[[ SUPPLIED DATA open ]]

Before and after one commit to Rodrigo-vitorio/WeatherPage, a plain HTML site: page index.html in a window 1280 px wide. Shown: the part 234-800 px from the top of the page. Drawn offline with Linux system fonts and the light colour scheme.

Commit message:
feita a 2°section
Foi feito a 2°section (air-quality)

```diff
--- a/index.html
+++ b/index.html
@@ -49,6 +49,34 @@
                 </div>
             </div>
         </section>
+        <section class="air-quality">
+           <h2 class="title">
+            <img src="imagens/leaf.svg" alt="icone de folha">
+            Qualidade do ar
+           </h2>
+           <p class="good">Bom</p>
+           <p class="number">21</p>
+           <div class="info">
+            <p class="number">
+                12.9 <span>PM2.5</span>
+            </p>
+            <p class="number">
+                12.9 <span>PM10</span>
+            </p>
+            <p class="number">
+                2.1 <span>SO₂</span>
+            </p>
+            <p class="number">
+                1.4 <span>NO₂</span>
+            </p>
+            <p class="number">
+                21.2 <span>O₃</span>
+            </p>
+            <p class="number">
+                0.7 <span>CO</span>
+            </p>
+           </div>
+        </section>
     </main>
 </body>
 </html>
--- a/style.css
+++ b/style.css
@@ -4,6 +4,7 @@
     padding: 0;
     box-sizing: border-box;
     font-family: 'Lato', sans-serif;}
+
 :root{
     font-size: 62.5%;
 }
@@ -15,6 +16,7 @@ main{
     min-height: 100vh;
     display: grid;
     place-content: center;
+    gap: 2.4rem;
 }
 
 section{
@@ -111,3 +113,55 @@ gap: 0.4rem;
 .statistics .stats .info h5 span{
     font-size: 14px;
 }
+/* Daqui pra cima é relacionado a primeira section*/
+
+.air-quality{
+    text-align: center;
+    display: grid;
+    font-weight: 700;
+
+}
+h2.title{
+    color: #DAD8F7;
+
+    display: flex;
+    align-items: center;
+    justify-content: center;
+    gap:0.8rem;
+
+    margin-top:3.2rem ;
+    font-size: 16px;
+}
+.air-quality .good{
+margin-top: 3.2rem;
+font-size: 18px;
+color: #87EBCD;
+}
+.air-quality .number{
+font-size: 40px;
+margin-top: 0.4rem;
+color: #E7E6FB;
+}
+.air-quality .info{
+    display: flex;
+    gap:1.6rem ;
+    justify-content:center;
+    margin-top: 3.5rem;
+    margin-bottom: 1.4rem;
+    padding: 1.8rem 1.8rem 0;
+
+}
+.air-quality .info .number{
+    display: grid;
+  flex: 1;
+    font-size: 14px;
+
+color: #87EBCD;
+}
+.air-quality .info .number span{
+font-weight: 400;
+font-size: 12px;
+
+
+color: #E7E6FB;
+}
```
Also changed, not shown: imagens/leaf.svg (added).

[[ SUPPLIED DATA closed ]]

• [PROBLEM STATEMENT] Among the lines above, please find those with "margin" and copy them.

• [ANSWER]
+    margin-top:3.2rem ;
+margin-top: 3.2rem;
+margin-top: 0.4rem;
+    margin-top: 3.5rem;
+    margin-bottom: 1.4rem;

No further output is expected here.